How to complete this task –
Return each line of the records below in which the string "GitHub" turns up.

Supplied entries –
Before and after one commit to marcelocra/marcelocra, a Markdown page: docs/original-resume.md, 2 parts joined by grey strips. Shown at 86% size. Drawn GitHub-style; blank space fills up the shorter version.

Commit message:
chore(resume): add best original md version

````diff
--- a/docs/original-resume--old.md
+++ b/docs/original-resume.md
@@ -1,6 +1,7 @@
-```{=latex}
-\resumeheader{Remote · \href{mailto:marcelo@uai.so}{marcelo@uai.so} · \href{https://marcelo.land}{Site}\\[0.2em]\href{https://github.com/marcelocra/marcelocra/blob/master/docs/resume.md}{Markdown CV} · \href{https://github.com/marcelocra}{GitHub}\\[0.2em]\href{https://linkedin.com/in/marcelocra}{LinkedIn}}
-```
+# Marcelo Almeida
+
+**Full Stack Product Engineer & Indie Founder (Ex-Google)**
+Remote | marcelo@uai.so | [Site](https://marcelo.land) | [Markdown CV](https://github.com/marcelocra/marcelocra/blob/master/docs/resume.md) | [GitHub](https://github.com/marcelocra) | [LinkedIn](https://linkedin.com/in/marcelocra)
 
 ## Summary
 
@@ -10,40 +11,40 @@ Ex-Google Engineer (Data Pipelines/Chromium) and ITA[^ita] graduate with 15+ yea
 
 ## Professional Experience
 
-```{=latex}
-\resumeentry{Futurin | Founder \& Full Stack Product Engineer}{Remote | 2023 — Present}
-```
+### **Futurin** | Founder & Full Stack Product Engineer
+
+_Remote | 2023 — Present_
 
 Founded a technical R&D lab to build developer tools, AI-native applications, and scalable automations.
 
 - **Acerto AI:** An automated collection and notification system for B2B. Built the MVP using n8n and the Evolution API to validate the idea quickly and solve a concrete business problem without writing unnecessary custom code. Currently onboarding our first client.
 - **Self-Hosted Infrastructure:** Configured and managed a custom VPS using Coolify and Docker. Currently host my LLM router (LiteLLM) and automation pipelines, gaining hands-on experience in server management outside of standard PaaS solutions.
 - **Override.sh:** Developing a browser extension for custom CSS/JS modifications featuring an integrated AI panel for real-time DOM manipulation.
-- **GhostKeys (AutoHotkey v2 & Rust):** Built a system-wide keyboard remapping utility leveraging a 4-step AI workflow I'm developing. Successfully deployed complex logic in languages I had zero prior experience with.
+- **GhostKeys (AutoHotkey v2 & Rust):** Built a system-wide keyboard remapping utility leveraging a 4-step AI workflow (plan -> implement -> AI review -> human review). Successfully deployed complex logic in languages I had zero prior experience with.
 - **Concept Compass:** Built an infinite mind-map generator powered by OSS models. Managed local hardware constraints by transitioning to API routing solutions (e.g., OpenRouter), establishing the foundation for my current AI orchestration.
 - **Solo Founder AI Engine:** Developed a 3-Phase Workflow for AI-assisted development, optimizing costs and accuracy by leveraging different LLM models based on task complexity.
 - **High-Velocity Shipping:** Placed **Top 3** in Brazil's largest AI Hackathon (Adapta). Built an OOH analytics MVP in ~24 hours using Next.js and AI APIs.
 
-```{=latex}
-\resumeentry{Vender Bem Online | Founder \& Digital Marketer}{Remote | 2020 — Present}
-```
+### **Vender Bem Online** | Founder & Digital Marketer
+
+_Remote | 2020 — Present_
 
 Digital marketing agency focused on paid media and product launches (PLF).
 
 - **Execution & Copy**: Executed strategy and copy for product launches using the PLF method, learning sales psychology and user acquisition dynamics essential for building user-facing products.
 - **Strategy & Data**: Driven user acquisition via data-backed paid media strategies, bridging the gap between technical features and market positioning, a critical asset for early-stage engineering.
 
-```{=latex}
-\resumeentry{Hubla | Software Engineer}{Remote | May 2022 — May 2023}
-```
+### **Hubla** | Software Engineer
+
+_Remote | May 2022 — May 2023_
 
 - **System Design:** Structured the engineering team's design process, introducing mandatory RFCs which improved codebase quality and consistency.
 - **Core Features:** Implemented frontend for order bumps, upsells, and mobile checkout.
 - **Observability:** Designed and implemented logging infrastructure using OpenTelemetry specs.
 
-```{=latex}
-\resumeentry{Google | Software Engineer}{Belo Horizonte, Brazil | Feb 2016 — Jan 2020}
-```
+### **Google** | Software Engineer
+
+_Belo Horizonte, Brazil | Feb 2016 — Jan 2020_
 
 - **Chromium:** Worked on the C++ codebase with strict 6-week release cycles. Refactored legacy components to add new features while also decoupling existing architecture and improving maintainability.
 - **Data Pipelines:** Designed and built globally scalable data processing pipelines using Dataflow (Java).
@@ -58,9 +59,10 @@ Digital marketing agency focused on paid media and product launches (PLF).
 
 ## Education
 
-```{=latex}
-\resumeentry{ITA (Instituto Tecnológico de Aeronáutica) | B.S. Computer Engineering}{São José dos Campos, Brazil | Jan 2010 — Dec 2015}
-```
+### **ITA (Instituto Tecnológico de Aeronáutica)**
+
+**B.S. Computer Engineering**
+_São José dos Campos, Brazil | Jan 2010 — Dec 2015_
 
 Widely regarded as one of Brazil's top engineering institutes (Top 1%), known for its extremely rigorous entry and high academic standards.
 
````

Written response –
Before and after one commit to marcelocra/marcelocra, a Markdown page: docs/original-resume.md, 2 parts joined by grey strips. Shown at 86% size. Drawn GitHub-style; blank space fills up the shorter version.
-\resumeheader{Remote · \href{mailto:marcelo@uai.so}{marcelo@uai.so} · \href{https://marcelo.land}{Site}\\[0.2em]\href{https://github.com/marcelocra/marcelocra/blob/master/docs/resume.md}{Markdown CV} · \href{https://github.com/marcelocra}{GitHub}\\[0.2em]\href{https://linkedin.com/in/marcelocra}{LinkedIn}}
+Remote | marcelo@uai.so | [Site](https://marcelo.land) | [Markdown CV](https://github.com/marcelocra/marcelocra/blob/master/docs/resume.md) | [GitHub](https://github.com/marcelocra) | [LinkedIn](https://linkedin.com/in/marcelocra)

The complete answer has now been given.